The report also found that:

  • Across Stoke and Staffordshire there were 25,221 households on housing waiting lists in 2011, up 46 percent since 2001.
  • Rents in the private sector are predicted to increase by nearly 60 percent over the next 10 years.
  • The average home in Staffordshire costs £168,818 – more than eight times the average local wage of £20,067.
  • The gross annual income needed for an average mortgage in Staffordshire is £36,175. 

Gemma Duggan, West Midlands lead manager for the NHF, said: ‘We’re only building half the homes we need in the West Midlands and the shortfall is having a huge impact on people from all walks of life and Staffordshire is no exception.’

The NHF is calling on the Government and local politicians to work with the housing industry to tackle the crisis. But public support for building the right homes in the right places is also crucial. The NHF is launching a new campaign, Yes to Homes, to give local people the chance to show councillors and politicians that new homes matter. 

Diane Lea, Chief Executive of the Staffordshire Housing Group and a member of the NHF West Midlands Regional Committee, said, ‘We have seen waiting lists rise over the last few years as local people struggle to afford to buy a home. The rise in homelessness uncovered by the report is deeply worrying and we urge people to join with us and the NHF in saying ‘Yes to Homes’.  People can do this by visiting www.yestohomes.co.uk to let their local councillor or MP know that affordable housing is crucial.’ 


For media enquiries about this release contact Diane Lea at Staffordshire Housing Association on 01782 744533, or Peter Jones at the National Housing Federation on 0117 952 9913 or 07771 552 090.
Notes for Editors:

The National Housing Federation represents the work of housing associations and campaigns for better housing.

‘Home Truths: England 2012’, by the National Housing Federation, is an analysis and forecast of England’s housing market. It is being launched at the Palace of Westminster on 21 November 2012.

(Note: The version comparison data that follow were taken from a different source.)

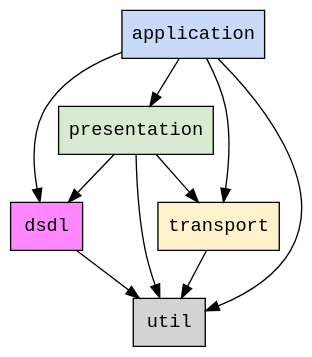
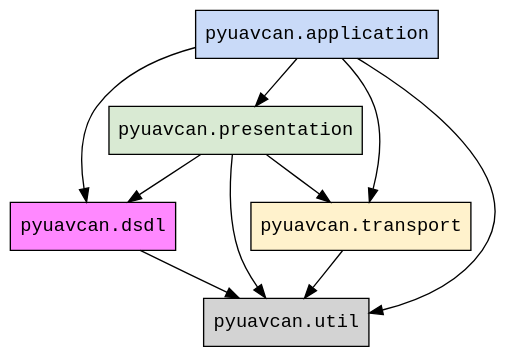
The diagram in docs/pages/architecture.rst (OpenCyphal/pycyphal), drawn with Graphviz before and after one commit. The commit also changed other lines of this file and 15 other files, not shown here.

```diff
--- a/docs/pages/architecture.rst
+++ b/docs/pages/architecture.rst
@@ -165,18 +171,18 @@
 .. graphviz::
     :caption: Submodule interdependency
 
     digraph submodule_interdependency {
         graph   [bgcolor=transparent];
         node    [shape=box, style=filled, fontname="monospace"];
 
-        dsdl            [fillcolor="#FF88FF"];
-        transport       [fillcolor="#FFF2CC"];
-        presentation    [fillcolor="#D9EAD3"];
-        application     [fillcolor="#C9DAF8"];
-        util            [fillcolor="#D3D3D3"];
+        dsdl            [fillcolor="#FF88FF", label="pyuavcan.dsdl"];
+        transport       [fillcolor="#FFF2CC", label="pyuavcan.transport"];
+        presentation    [fillcolor="#D9EAD3", label="pyuavcan.presentation"];
+        application     [fillcolor="#C9DAF8", label="pyuavcan.application"];
+        util            [fillcolor="#D3D3D3", label="pyuavcan.util"];
 
         dsdl            -> util;
         transport       -> util;
         presentation    -> {dsdl transport util};
         application     -> {dsdl transport presentation util};
     }
```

Staffordshire Housing Group is committed to building a better future for local communities.  The group’s parent organisation, Staffordshire Housing Association, has around 3,000 homes for rent and sale, including three older people’s villages, and offers a range of tenant services. Revival Home Improvement Agency works with older and vulnerable home owners to help them stay warm, secure and independent in well-maintained homes. Blue Mountain Housing Association works closely with refugees to provide essential support and help with access to healthcare, education, training and employment.  Since April 2012, Hanley-based charity Arch has been part of the group. Arch provides accommodation and support services to people in need, including survivors of domestic violence, ex-offenders and young people leaving care.